July 30 2017 at 12:33pm ·

The ego is a part of us that loves power. It is a part that loves to be seen, recognised, praised and adored.”
(Yasmin Mogahed: Reclaim your heart).

I fall prey to this syndrome more often than I’d like. When I put up a picture or a post on social media, I wait for compliments acknowledgement and recognition. I ask myself is this currency of self-worth real or utterly false and transient? The answer is obvious, but the question it raises is more profound. What is the real currency for a meaningful existence. From childhood we’re taught to be pleased with praise and acknowledgement from our parents, our teachers, our peers. Winning and achieving and receiving recognition therefore is ingrained in us and continues to filter our experiences. Hence, we end up constantly pursuing appreciation, acknowledgement and respect from people as a means of self-validation. Following our fears and desires in a feeble attempt to feel worthy cannot lead to anything but emptiness. Many have tried pursuing material wealth, power and status but still return to an emptiness or an insatiable desire for more, never quite reaching the point of ‘enough’. Others find a worthy cause to pursue and become despondent when they fail to change the world. A better currency, but still not real currency, for its value is diminished at the end of the game. All these pursuits lead to an emptiness and fails to quell the inner yearning. Perhaps a yearning for love, respect, fulfilment, the meaning of life, life purpose, whatever you want to call it. The yearning springs not from the heart or the head or the ego. The yearning springs from the soul. The yearning to return to its true nature and true love. The world and its false and temporary attractions distracts the soul from its true pursuit. The pursuit of the divine. So that even when we seek to do good in this world without true divine purpose, those pursuits fail to fulfil us as human beings. How then do we conquer the ego and submit to our true divine nature?

Self-gratification, whether it be the pursuit of baser desires to boost the ego or a less base desire to make a difference in the world, if that desire is based on the need to make oneself feel better, then it will ultimately lead to disappointment, despondency and emptiness. It may also induce some to look for more temporary relief from the emptiness. This sometimes takes the form of drugs, stimulants or other distractions subtler in nature, but which are intended to make one feel marginally better about the world. This includes, shopping, food addiction, gym addiction, not that keeping healthy is not good, but an excess thereof as with all excesses, may be a surrogate for the loneliness or emptiness that false pursuits will bring. These distractions so to speak are attachments. Attachments to the world and its dazzling but transient charms. What is it that the soul seeks then? The answer lies not in worldly attractions, but rather divine ones. To me, the divine attraction has always been earning the love of my Creator. I have been spending the better part of my life thus far, trying to discover what that is. Many questions have surfaced for me. We live on the earth. why does its attractions not fulfil or satisfy? Why should we not have the nice things the world has to offer? Why can’t I do something meaningful to end poverty and pathos?

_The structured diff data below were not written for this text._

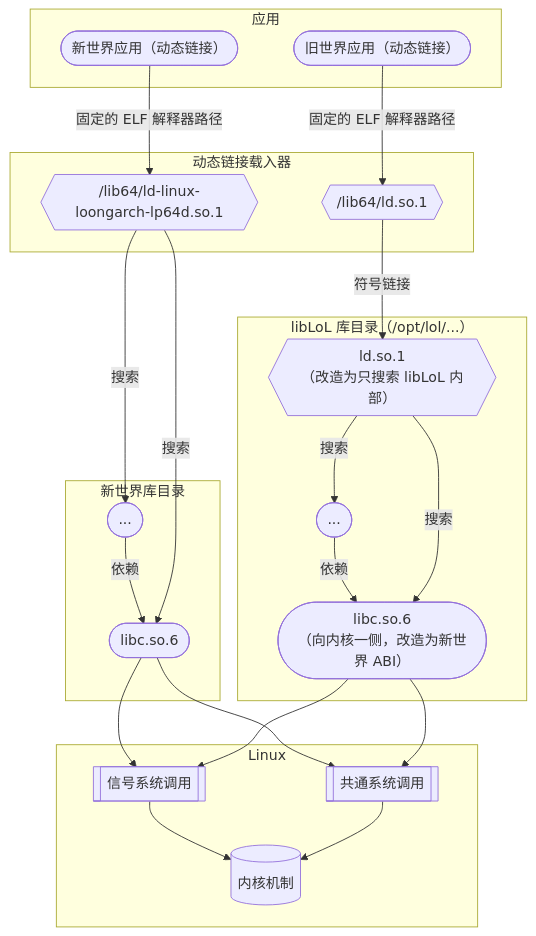
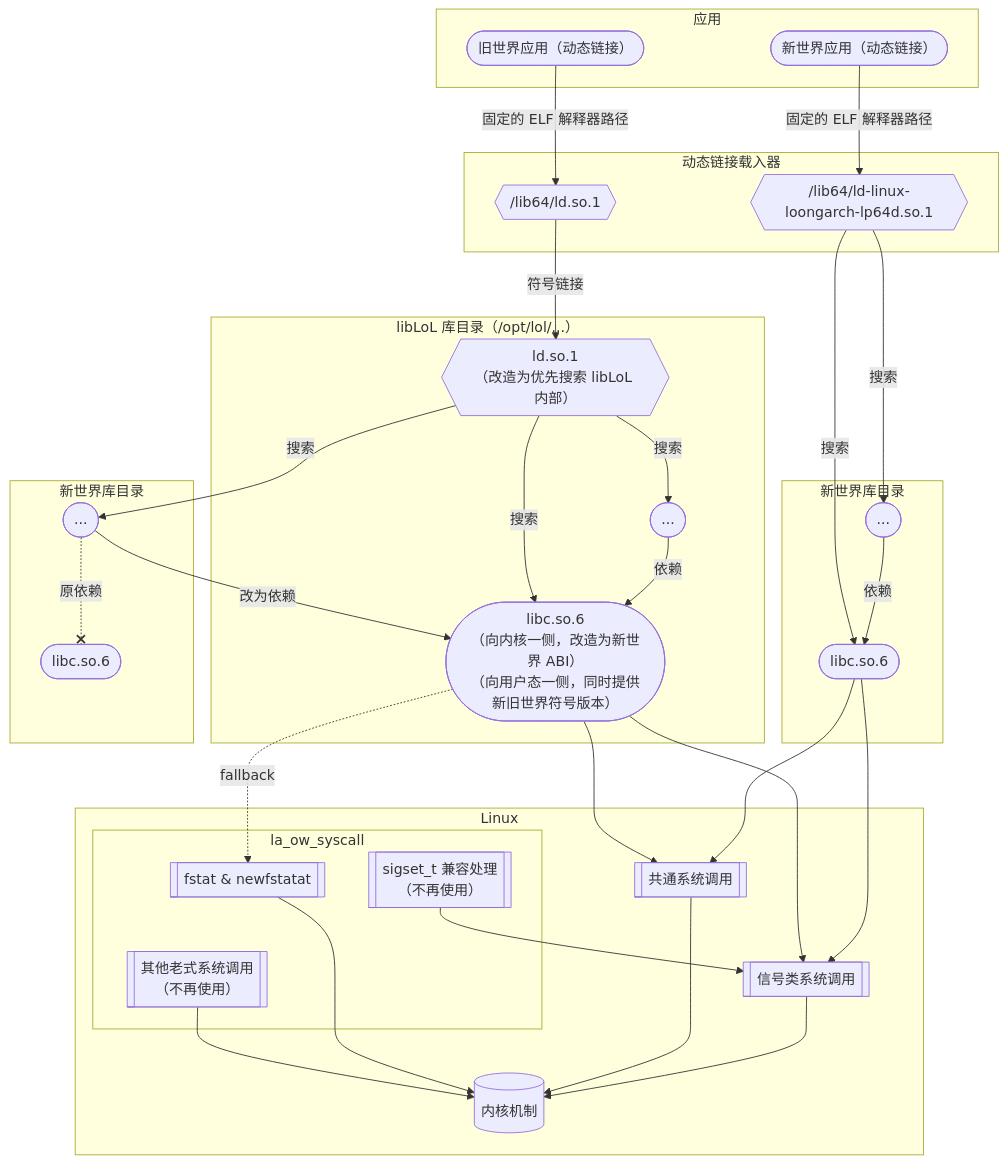
Before and after one commit to loongson-community/areweloongyet: the second of 2 diagrams in docs/world-compat-details/liblol.md, drawn with Mermaid. The commit also changed other lines of this file, not shown here.

````diff
--- a/docs/world-compat-details/liblol.md
+++ b/docs/world-compat-details/liblol.md
@@ -75,46 +88,66 @@
 ```mermaid
 flowchart TB
     subgraph apps [应用]
         DynNWApp([新世界应用（动态链接）])
         DynOWApp([旧世界应用（动态链接）])
     end
 
     subgraph ldso [动态链接载入器]
         NWLdso{{"/lib64/ld-linux-loongarch-lp64d.so.1"}}
         LolLdso{{"/lib64/ld.so.1"}}
     end
 
     DynNWApp -->|固定的 ELF 解释器路径| NWLdso
     DynOWApp -->|固定的 ELF 解释器路径| LolLdso
 
     subgraph nw ["新世界库目录"]
         NWLibc([libc.so.6])
         NWOtherLibs([...]) -->|依赖| NWLibc
 
         NWLdso -->|搜索| NWLibc
         NWLdso -->|搜索| NWOtherLibs
     end
 
     subgraph ow ["libLoL 库目录（/opt/lol/...）"]
-        LolLibc([libc.so.6<br />（向内核一侧，改造为新世界 ABI）])
+        LolLibc([libc.so.6<br />（向内核一侧，改造为新世界 ABI）<br />（向用户态一侧，同时提供新旧世界符号版本）])
         LolOtherLibs([...]) -->|依赖| LolLibc
 
-        LolLdsoReal{{ld.so.1<br />（改造为只搜索 libLoL 内部）}}
+        LolLdsoReal{{ld.so.1<br />（改造为优先搜索 libLoL 内部）}}
         LolLdsoReal -->|搜索| LolLibc
         LolLdsoReal -->|搜索| LolOtherLibs
+    end
+
+    LolLdsoReal -->|搜索| NWOWOtherLibs
+    NWOWOtherLibs -->|改为依赖| LolLibc
+
+    subgraph nwow ["新世界库目录"]
+        NWOWLibc([libc.so.6])
+        NWOWOtherLibs([...])
+        NWOWOtherLibs -.-x|原依赖| NWOWLibc
     end
 
     LolLdso -->|符号链接| LolLdsoReal
 
     subgraph Linux
         Executive[(内核机制)]
-        SyscallSignals[[信号系统调用]] --> Executive
+        SyscallSignals[[信号类系统调用]] --> Executive
         SyscallCommon[[共通系统调用]] --> Executive
+        subgraph la_ow_syscall
+            LolFstat[[fstat & newfstatat]]
+            SyscallOwOther[["其他老式系统调用<br />（不再使用）"]]
+            SignalWrappers[["sigset_t 兼容处理<br />（不再使用）"]]
+        end
+        SignalWrappers --> SyscallSignals
+        LolFstat --> Executive
+        SyscallOwOther --> Executive
+
+        LolFstat ~~~ SyscallOwOther
     end
 
     NWLibc --> SyscallSignals
     NWLibc --> SyscallCommon
 
     LolLibc --> SyscallSignals
     LolLibc --> SyscallCommon
+    LolLibc -.->|fallback| LolFstat
 ```
````
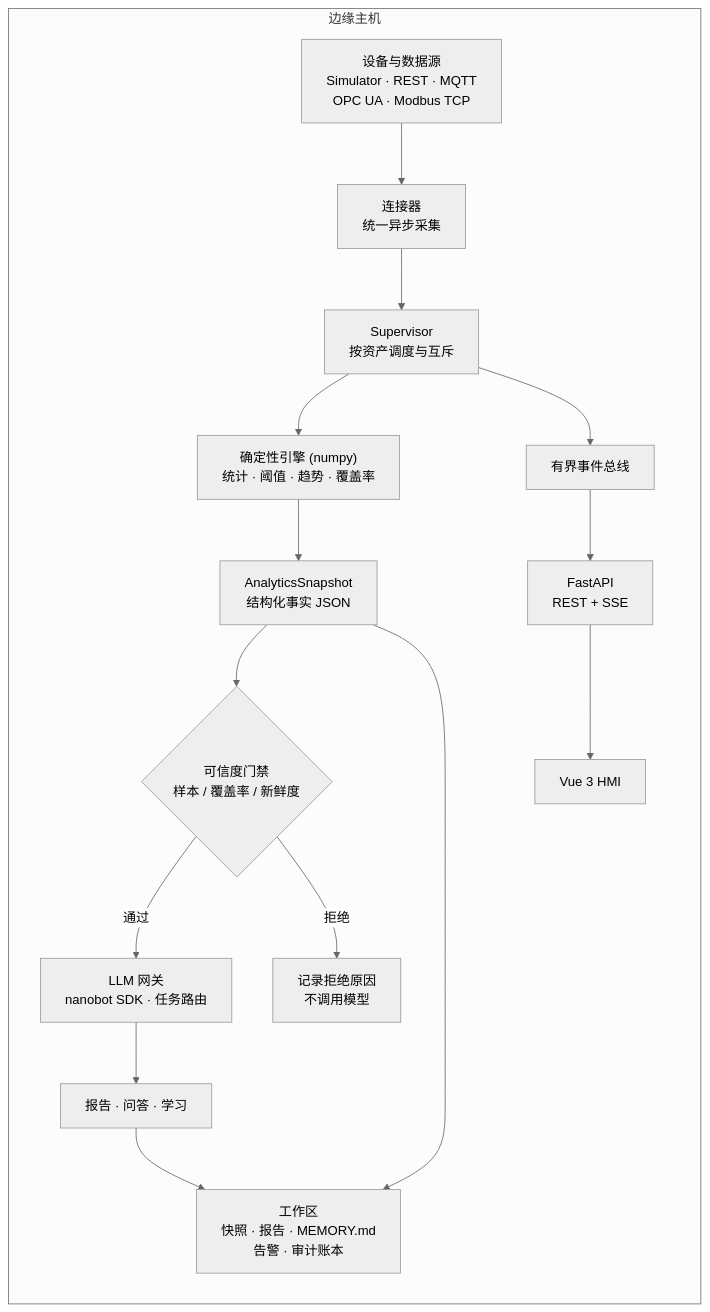
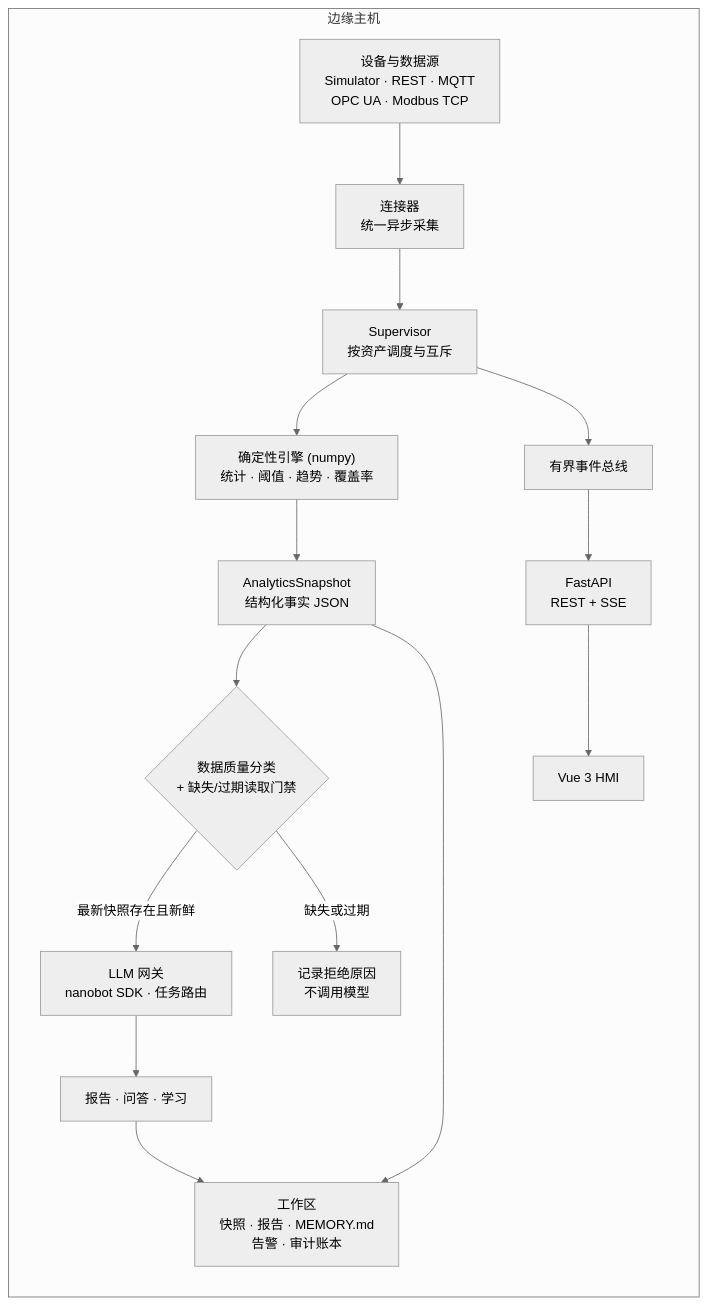
One commit to happy-momo/Oxpecker-Your-shopfloor-Edge-Computing-Agent changed the first of 2 diagrams in docs/README.zh-CN.md. Above: the diagram before and after it, drawn with Mermaid (neutral theme). The commit also changed other lines of this file and 5 other files, not shown here.

````diff
--- a/docs/README.zh-CN.md
+++ b/docs/README.zh-CN.md
@@ -188,18 +222,18 @@
 ```mermaid
 flowchart LR
   subgraph Edge["边缘主机"]
     DS["设备与数据源<br/>Simulator · REST · MQTT<br/>OPC UA · Modbus TCP"] --> ING["连接器<br/>统一异步采集"]
     ING --> SUP["Supervisor<br/>按资产调度与互斥"]
     SUP --> ANA["确定性引擎 (numpy)<br/>统计 · 阈值 · 趋势 · 覆盖率"]
     ANA --> SNAP["AnalyticsSnapshot<br/>结构化事实 JSON"]
-    SNAP --> GATE{"可信度门禁<br/>样本 / 覆盖率 / 新鲜度"}
-    GATE -->|通过| LLM["LLM 网关<br/>nanobot SDK · 任务路由"]
-    GATE -->|拒绝| DENY["记录拒绝原因<br/>不调用模型"]
+    SNAP --> GATE{"数据质量分类<br/>+ 缺失/过期读取门禁"}
+    GATE -->|最新快照存在且新鲜| LLM["LLM 网关<br/>nanobot SDK · 任务路由"]
+    GATE -->|缺失或过期| DENY["记录拒绝原因<br/>不调用模型"]
     LLM --> USE["报告 · 问答 · 学习"]
     SNAP --> STORE["工作区<br/>快照 · 报告 · MEMORY.md<br/>告警 · 审计账本"]
     USE --> STORE
     SUP --> BUS["有界事件总线"]
     BUS --> API["FastAPI<br/>REST + SSE"]
     API --> UI["Vue 3 HMI"]
   end
 ```
````
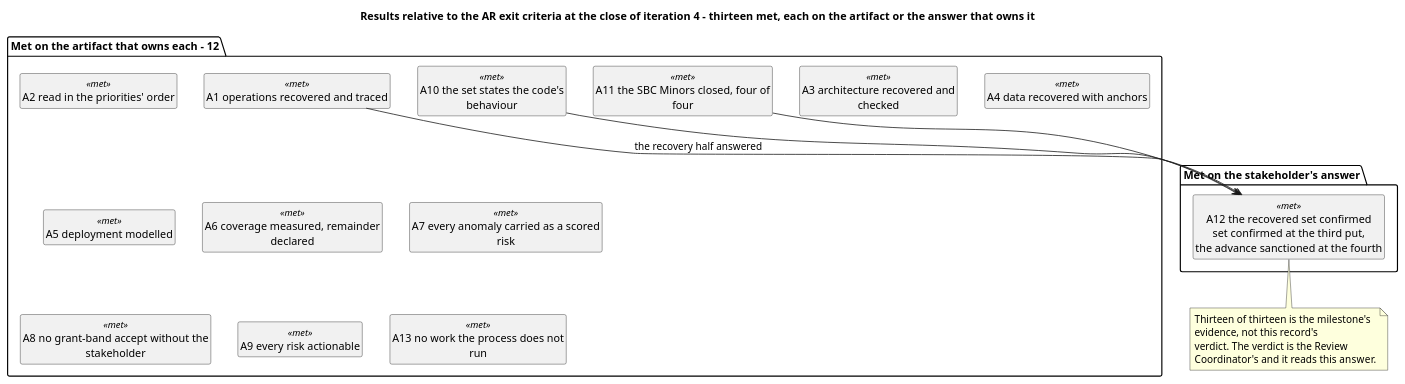
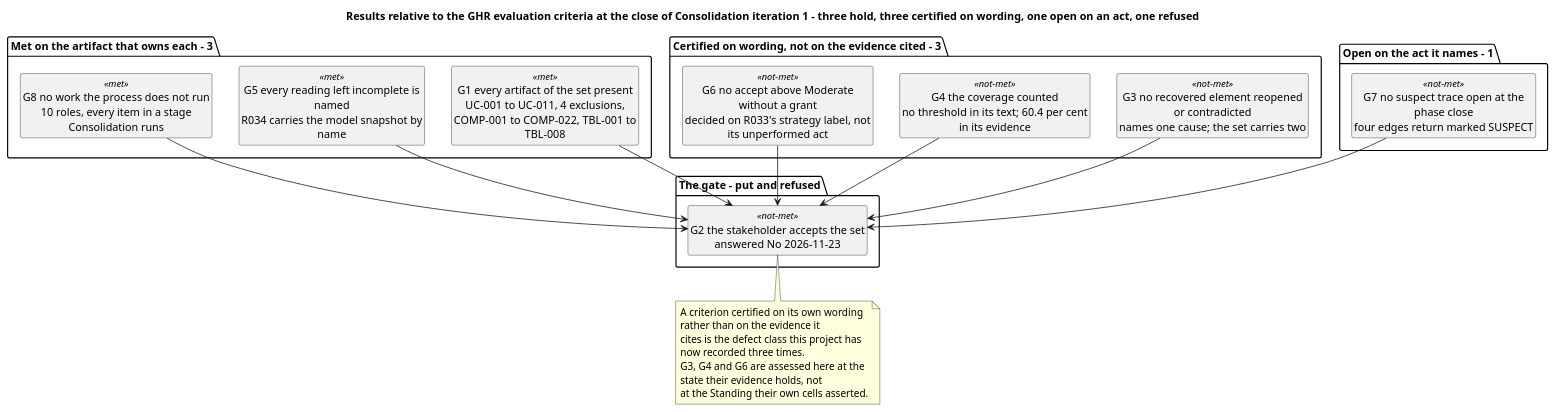
Before and after one commit to banense-test/TodoApp: the fourth of 7 diagrams in docs/artifacts/project-management/iteration-assessment.md, drawn with PlantUML. The commit also changed other lines of this file, not shown here.

First line of the commit message:
Project Manager [Consolidation1]: upsert Iteration Assessment

````diff
--- a/docs/artifacts/project-management/iteration-assessment.md
+++ b/docs/artifacts/project-management/iteration-assessment.md
@@ -188,36 +243,43 @@
 ```plantuml
 @startuml
-title Results relative to the AR exit criteria at the close of iteration 4 - thirteen met, each on the artifact or the answer that owns it
+title Results relative to the GHR evaluation criteria at the close of Consolidation iteration 1 - three hold, three certified on wording, one open on an act, one refused
 skinparam shadowing false
-skinparam wrapWidth 245
+skinparam wrapWidth 248
 hide circle
 hide empty members
 
-package "Met on the artifact that owns each - 12" {
-  class "A1 operations recovered and traced" as A1 <<met>>
-  class "A2 read in the priorities' order" as A2 <<met>>
-  class "A3 architecture recovered and checked" as A3 <<met>>
-  class "A4 data recovered with anchors" as A4 <<met>>
-  class "A5 deployment modelled" as A5 <<met>>
-  class "A6 coverage measured, remainder declared" as A6 <<met>>
-  class "A7 every anomaly carried as a scored risk" as A7 <<met>>
-  class "A8 no grant-band accept without the stakeholder" as A8 <<met>>
-  class "A9 every risk actionable" as A9 <<met>>
-  class "A10 the set states the code's behaviour" as A10 <<met>>
-  class "A11 the SBC Minors closed, four of four" as A11 <<met>>
-  class "A13 no work the process does not run" as A13 <<met>>
+package "Met on the artifact that owns each - 3" {
+  class "G1 every artifact of the set present\nUC-001 to UC-011, 4 exclusions,\nCOMP-001 to COMP-022, TBL-001 to TBL-008" as G1 <<met>>
+  class "G5 every reading left incomplete is named\nR034 carries the model snapshot by name" as G5 <<met>>
+  class "G8 no work the process does not run\n10 roles, every item in a stage Consolidation runs" as G8 <<met>>
 }
 
-package "Met on the stakeholder's answer" {
-  class "A12 the recovered set confirmed\nset confirmed at the third put,\nthe advance sanctioned at the fourth" as A12 <<met>>
+package "Certified on wording, not on the evidence cited - 3" {
+  class "G3 no recovered element reopened or contradicted\nnames one cause; the set carries two" as G3 <<not-met>>
+  class "G4 the coverage counted\nno threshold in its text; 60.4 per cent in its evidence" as G4 <<not-met>>
+  class "G6 no accept above Moderate without a grant\ndecided on R033's strategy label, not its unperformed act" as G6 <<not-met>>
 }
 
-A1 --> A12 : the recovery half answered
-A10 --> A12
-A11 --> A12
-note bottom of A12
-  Thirteen of thirteen is the milestone's evidence, not this record's
-  verdict. The verdict is the Review Coordinator's and it reads this answer.
+package "Open on the act it names - 1" {
+  class "G7 no suspect trace open at the phase close\nfour edges return marked SUSPECT" as G7 <<not-met>>
+}
+
+package "The gate - put and refused" {
+  class "G2 the stakeholder accepts the set\nanswered No 2026-11-23" as G2 <<not-met>>
+}
+
+G1 --> G2
+G3 --> G2
+G4 --> G2
+G5 --> G2
+G6 --> G2
+G7 --> G2
+G8 --> G2
+note bottom of G2
+  A criterion certified on its own wording rather than on the evidence it
+  cites is the defect class this project has now recorded three times.
+  G3, G4 and G6 are assessed here at the state their evidence holds, not
+  at the Standing their own cells asserted.
 end note
 @enduml
 ```
````
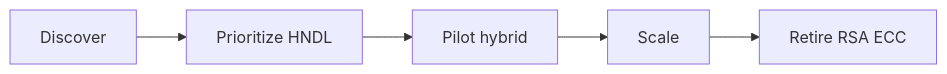
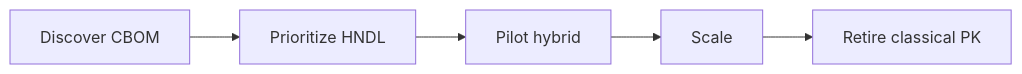
The first of 2 diagrams in manuscript/chapters/19-migration-strategies.md (kalyogyogi-ui/Ai-check-), drawn with Mermaid before and after one commit. The commit also changed other lines of this file and 31 other files, not shown here.

First line of the commit message:
Fix figure placement: in-section after intro text, repair corrupted headings

````diff
--- a/manuscript/chapters/19-migration-strategies.md
+++ b/manuscript/chapters/19-migration-strategies.md
@@ -9,7 +28,7 @@
 ```mermaid
 flowchart LR
-  D[Discover] --> P[Prioritize HNDL]
+  D[Discover CBOM] --> P[Prioritize HNDL]
   P --> I[Pilot hybrid]
   I --> S[Scale]
-  S --> R[Retire RSA ECC]
+  S --> R[Retire classical PK]
 ```
````
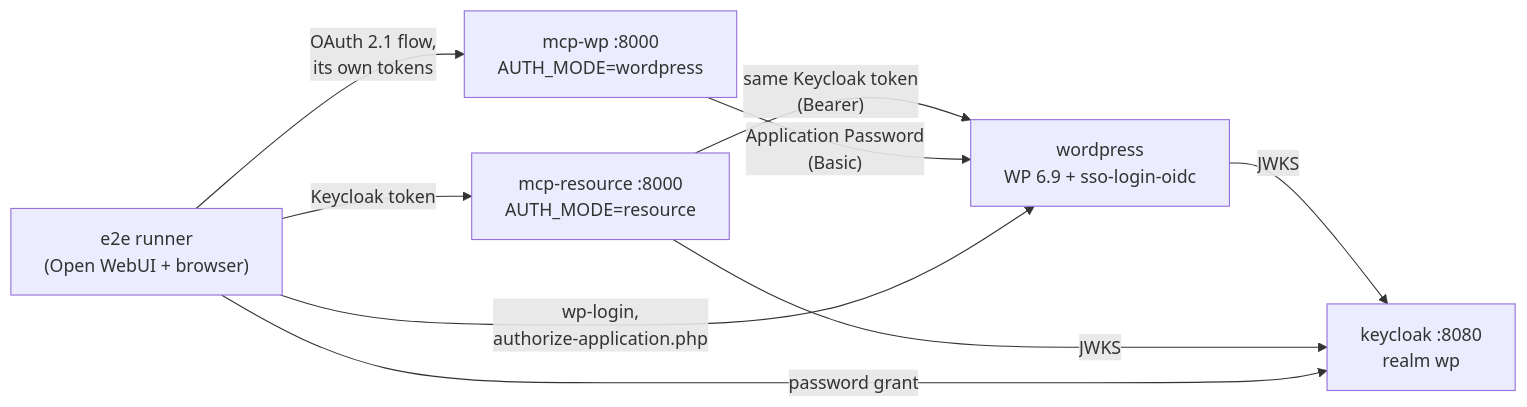
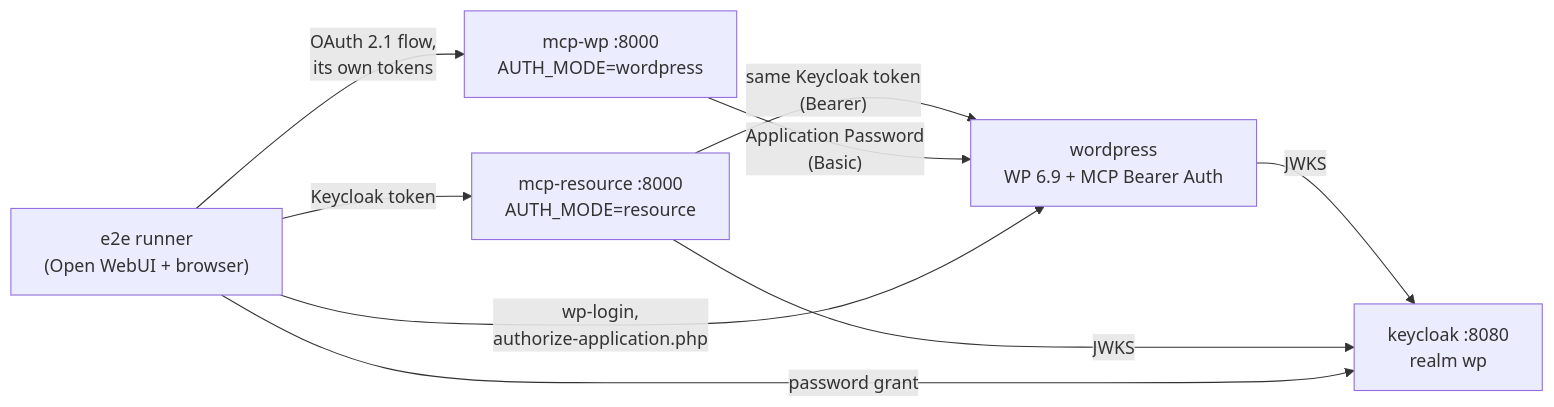
The diagram in test-stack/README.md (linuxrrze/mcp-wordpress-oauth), drawn with Mermaid before and after one commit. The commit also changed other lines of this file and 35 other files, not shown here.

First line of the commit message:
feat!: bundle MCP Bearer Auth plugin, drop the sso-login-oidc dependency

````diff
--- a/test-stack/README.md
+++ b/test-stack/README.md
@@ -30,11 +27,11 @@
 ```mermaid
 flowchart LR
     e2e["e2e runner<br/>(Open WebUI + browser)"] -- "Keycloak token" --> res["mcp-resource :8000<br/>AUTH_MODE=resource"]
     e2e -- "OAuth 2.1 flow,<br/>its own tokens" --> wpm["mcp-wp :8000<br/>AUTH_MODE=wordpress"]
-    res -- "same Keycloak token<br/>(Bearer)" --> wp["wordpress<br/>WP 6.9 + sso-login-oidc"]
+    res -- "same Keycloak token<br/>(Bearer)" --> wp["wordpress<br/>WP 6.9 + MCP Bearer Auth"]
     wpm -- "Application Password<br/>(Basic)" --> wp
     wp -- "JWKS" --> kc["keycloak :8080<br/>realm wp"]
     res -- "JWKS" --> kc
     e2e -- "password grant" --> kc
     e2e -- "wp-login,<br/>authorize-application.php" --> wp
 ```
````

I realised that these were the wrong questions. I had to go to a more fundamental question – why have I been put on this earth? Not only am I here, but I am here with billions of other people who share the space and who have similar needs to me. There is no doubt that I am a Gnostic and that all my thoughts are centred around that one certainty for me. Everything for me therefore must relate back to the Centre, the Source, the beginning, the end, The Creator. We have a common thread in all religious teachings (irrespective of the source) that there is a code of conduct. I am not referring to the various rituals of prayer or dress. I am referring to the profound code of how to interact with each other. The common ethos is one of kindness, compassion and assistance. This relates to codes on greeting, giving charity, assisting, and forgiveness. These are all modes of service. Service to human beings. Perhaps one of the core purposes for our existence here, is to be of service to human beings. That service, without a higher purpose however is insufficient. The service must be as part of the ultimate service to the Creator. For our souls are unto the source, the Creator. Its natural gravitation pulls the human in that direction and the attractions of the world pull us in the opposite. The key than must be in balancing one’s existence. How do we detach ourselves sufficiently from false distractions and move our souls towards return to its divine origin in a way that still allows us to live and participate and enjoy the fruits of the world?